# Exercise
Where a line of the records holds the string "pins", copy that line.

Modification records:
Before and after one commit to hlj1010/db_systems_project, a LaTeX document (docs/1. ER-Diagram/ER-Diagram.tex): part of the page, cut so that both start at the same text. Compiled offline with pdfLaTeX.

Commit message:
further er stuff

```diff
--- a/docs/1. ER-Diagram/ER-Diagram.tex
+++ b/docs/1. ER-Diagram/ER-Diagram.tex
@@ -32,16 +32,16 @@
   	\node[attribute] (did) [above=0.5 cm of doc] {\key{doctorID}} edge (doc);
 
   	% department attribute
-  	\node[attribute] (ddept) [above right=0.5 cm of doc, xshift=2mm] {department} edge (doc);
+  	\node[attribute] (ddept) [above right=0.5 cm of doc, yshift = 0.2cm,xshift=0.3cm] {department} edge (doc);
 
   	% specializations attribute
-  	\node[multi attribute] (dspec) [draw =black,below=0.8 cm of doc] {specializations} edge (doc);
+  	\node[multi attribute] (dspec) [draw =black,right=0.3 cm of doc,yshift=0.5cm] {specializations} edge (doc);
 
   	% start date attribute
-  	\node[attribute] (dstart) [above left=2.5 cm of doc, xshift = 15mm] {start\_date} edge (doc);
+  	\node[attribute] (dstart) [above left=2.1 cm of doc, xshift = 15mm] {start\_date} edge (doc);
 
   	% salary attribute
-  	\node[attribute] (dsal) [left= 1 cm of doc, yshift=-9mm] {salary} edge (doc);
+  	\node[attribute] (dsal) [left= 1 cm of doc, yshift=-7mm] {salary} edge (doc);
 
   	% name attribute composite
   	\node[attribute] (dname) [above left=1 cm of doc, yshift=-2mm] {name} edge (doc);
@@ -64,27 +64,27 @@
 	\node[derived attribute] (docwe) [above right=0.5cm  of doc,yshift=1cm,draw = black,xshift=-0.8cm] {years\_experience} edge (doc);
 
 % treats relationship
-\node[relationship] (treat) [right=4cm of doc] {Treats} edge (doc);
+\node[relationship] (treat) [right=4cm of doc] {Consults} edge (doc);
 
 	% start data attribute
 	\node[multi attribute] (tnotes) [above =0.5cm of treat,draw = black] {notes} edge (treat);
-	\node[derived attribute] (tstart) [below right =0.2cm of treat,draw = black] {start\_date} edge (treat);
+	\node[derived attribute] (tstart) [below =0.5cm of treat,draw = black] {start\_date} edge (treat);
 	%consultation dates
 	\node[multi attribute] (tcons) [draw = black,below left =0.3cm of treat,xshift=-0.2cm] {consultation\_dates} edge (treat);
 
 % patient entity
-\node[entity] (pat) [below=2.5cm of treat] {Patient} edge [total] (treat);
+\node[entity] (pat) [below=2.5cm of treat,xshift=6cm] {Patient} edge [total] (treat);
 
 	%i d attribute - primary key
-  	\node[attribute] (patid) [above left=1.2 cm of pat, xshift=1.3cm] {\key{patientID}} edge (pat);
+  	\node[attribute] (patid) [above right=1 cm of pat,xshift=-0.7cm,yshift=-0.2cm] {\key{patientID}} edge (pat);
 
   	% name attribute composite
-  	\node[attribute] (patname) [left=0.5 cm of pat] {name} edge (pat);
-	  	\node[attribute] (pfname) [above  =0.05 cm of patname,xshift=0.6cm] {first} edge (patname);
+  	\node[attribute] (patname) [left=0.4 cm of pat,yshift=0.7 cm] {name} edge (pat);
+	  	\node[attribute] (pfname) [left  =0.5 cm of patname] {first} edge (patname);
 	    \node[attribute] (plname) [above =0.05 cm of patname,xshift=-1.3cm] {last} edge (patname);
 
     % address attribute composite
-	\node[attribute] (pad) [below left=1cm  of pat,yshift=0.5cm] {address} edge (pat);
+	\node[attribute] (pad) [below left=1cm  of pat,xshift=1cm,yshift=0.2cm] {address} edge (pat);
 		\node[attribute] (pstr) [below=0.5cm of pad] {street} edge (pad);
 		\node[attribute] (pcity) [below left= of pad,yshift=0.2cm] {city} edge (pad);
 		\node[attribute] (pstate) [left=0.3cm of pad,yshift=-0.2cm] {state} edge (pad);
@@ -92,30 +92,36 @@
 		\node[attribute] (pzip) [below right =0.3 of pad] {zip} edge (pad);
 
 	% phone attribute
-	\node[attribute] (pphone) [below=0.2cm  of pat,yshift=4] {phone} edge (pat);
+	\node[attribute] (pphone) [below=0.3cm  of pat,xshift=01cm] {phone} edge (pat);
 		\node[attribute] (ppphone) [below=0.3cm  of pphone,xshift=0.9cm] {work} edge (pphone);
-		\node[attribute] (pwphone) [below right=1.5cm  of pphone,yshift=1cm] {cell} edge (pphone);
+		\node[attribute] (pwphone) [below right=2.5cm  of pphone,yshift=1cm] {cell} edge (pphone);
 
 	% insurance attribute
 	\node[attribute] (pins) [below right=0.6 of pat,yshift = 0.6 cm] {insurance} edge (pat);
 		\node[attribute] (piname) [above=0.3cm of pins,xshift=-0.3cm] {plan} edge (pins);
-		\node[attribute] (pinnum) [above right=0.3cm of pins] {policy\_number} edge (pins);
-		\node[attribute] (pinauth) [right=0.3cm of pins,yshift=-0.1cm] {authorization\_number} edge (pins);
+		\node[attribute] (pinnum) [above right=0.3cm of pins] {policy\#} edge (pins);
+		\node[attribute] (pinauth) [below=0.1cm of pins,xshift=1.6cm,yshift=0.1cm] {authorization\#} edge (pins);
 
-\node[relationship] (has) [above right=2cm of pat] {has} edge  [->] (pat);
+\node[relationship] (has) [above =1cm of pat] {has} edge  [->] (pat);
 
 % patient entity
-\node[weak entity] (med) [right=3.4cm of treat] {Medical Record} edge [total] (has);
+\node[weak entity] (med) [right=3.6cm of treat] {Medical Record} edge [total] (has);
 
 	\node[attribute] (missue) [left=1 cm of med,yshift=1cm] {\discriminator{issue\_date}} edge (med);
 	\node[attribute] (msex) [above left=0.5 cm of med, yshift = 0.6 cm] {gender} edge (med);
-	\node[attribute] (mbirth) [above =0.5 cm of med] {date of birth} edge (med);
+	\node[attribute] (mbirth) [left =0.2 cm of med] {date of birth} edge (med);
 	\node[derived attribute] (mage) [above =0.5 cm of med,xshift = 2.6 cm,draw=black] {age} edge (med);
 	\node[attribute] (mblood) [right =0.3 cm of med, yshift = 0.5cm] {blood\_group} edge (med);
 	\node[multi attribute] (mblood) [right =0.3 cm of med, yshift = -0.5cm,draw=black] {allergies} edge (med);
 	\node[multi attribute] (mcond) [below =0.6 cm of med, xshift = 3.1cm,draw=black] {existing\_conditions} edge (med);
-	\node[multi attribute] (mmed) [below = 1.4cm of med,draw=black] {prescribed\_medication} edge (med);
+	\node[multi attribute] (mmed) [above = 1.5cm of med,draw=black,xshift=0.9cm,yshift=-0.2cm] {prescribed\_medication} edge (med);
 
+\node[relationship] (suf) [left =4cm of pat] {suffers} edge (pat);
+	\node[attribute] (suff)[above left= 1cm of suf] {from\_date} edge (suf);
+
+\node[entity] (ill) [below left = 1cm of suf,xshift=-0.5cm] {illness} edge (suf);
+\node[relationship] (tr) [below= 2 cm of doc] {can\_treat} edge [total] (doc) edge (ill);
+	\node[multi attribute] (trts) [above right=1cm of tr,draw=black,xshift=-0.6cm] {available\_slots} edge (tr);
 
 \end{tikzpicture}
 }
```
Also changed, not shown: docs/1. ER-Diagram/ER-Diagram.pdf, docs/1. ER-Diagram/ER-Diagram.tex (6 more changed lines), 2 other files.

# Solution for this problem
 	\node[attribute] (pins) [below right=0.6 of pat,yshift = 0.6 cm] {insurance} edge (pat);
 		\node[attribute] (piname) [above=0.3cm of pins,xshift=-0.3cm] {plan} edge (pins);
-		\node[attribute] (pinnum) [above right=0.3cm of pins] {policy\_number} edge (pins);
-		\node[attribute] (pinauth) [right=0.3cm of pins,yshift=-0.1cm] {authorization\_number} edge (pins);
+		\node[attribute] (pinnum) [above right=0.3cm of pins] {policy\#} edge (pins);
+		\node[attribute] (pinauth) [below=0.1cm of pins,xshift=1.6cm,yshift=0.1cm] {authorization\#} edge (pins);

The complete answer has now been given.